RECORDS PROVIDED Block Start
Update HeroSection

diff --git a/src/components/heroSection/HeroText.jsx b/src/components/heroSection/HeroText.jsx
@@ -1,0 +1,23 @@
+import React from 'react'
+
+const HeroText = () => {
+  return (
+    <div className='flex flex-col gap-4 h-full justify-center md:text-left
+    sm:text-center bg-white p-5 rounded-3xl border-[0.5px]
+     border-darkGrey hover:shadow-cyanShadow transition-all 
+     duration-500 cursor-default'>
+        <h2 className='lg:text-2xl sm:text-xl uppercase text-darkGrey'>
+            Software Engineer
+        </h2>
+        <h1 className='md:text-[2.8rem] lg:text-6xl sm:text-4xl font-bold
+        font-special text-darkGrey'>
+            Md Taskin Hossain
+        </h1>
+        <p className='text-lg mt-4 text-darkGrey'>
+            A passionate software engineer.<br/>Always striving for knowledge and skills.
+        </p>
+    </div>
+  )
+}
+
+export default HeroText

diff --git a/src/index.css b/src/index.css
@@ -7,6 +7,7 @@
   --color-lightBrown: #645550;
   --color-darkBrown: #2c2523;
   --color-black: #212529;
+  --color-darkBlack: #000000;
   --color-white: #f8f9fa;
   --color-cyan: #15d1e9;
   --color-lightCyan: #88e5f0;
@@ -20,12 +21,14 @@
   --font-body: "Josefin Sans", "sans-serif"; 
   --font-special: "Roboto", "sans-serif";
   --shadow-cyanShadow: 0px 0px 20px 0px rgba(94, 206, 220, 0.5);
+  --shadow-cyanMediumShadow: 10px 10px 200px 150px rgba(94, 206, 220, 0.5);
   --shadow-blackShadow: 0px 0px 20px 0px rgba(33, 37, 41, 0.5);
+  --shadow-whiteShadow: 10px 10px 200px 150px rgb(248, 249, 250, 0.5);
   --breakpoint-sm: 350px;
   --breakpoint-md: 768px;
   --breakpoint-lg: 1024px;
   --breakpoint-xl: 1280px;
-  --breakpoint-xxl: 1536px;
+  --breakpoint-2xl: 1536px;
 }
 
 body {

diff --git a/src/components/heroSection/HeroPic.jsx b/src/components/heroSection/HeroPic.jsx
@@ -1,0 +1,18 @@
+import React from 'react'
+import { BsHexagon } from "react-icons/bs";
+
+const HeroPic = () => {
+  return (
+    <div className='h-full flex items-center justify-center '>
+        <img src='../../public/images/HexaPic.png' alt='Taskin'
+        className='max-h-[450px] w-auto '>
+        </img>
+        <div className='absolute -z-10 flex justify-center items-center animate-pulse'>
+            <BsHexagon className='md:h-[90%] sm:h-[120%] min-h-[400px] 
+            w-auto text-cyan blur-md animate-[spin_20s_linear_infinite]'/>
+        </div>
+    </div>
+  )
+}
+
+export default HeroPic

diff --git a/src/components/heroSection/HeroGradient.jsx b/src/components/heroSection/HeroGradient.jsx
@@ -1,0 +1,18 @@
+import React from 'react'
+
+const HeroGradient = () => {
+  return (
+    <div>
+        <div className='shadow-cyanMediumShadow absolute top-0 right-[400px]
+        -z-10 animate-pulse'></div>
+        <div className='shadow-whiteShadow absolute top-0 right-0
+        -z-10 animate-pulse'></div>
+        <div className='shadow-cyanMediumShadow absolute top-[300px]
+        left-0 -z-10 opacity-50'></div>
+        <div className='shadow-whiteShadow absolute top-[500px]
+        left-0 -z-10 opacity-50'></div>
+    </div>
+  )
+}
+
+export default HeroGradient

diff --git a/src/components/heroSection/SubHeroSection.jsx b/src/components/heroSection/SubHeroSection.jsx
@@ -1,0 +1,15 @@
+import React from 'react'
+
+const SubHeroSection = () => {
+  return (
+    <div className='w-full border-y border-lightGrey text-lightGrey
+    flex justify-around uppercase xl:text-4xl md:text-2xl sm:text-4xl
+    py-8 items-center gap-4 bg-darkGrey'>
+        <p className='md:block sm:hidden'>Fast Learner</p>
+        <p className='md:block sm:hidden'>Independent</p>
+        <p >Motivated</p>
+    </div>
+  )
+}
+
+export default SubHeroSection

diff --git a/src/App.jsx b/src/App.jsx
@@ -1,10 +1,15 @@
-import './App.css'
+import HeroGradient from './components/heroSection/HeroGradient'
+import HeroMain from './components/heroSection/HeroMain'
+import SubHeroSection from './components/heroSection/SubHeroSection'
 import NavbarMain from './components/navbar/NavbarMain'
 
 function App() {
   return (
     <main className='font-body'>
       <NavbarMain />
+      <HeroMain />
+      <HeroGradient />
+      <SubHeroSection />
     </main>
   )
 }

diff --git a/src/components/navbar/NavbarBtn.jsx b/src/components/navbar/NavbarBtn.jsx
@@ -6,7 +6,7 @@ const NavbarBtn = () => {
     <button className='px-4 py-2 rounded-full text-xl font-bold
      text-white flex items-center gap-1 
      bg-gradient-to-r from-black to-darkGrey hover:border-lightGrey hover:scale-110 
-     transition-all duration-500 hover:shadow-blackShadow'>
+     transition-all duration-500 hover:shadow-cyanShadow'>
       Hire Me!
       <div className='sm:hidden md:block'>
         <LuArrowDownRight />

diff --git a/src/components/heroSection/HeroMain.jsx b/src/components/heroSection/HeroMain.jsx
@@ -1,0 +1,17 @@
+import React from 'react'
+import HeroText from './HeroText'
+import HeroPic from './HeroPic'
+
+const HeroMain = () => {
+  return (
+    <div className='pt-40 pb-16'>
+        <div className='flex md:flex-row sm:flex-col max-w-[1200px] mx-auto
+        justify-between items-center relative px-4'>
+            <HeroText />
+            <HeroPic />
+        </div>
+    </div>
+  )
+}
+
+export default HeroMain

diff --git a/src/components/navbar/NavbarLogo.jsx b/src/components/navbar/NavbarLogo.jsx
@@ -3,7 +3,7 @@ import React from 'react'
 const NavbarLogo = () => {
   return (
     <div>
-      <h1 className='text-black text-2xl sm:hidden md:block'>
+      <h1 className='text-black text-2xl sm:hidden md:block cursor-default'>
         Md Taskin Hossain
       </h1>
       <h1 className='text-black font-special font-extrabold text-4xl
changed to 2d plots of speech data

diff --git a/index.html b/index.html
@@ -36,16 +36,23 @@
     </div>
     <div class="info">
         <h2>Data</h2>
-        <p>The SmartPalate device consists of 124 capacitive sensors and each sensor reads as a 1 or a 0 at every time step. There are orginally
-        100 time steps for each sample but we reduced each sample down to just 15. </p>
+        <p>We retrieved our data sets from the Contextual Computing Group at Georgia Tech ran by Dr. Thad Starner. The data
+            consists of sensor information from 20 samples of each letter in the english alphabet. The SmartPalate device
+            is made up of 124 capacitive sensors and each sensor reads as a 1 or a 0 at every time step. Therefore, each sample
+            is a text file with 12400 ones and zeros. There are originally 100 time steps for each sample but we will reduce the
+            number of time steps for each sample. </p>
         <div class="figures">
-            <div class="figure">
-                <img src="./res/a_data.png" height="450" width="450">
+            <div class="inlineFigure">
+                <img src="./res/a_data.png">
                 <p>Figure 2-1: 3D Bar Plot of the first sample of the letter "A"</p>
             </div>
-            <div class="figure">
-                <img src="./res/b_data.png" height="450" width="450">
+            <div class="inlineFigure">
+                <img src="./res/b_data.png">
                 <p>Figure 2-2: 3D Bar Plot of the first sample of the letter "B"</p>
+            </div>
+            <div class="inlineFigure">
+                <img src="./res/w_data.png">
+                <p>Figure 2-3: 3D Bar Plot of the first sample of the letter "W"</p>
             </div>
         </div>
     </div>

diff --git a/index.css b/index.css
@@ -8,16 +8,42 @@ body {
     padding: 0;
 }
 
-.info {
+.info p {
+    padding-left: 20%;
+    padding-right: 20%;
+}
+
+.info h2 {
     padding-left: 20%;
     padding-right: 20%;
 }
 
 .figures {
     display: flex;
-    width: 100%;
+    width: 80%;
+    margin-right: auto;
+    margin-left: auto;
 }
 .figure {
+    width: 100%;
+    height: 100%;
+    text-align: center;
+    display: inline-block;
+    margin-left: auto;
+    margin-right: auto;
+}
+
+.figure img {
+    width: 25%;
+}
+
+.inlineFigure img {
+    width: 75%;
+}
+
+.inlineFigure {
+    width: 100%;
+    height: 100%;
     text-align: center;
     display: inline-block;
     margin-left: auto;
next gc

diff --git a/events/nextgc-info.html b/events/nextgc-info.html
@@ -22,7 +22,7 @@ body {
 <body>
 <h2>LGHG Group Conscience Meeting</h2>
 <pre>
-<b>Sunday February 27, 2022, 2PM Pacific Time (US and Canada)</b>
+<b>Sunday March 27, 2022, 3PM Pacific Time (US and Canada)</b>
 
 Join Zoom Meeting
RECORDS PROVIDED Block End
TASK INSTRUCTIONS:
Every line above that holds the string "width" counts once; give the total and nothing more.

SOLUTION TO THIS PROBLEM:
8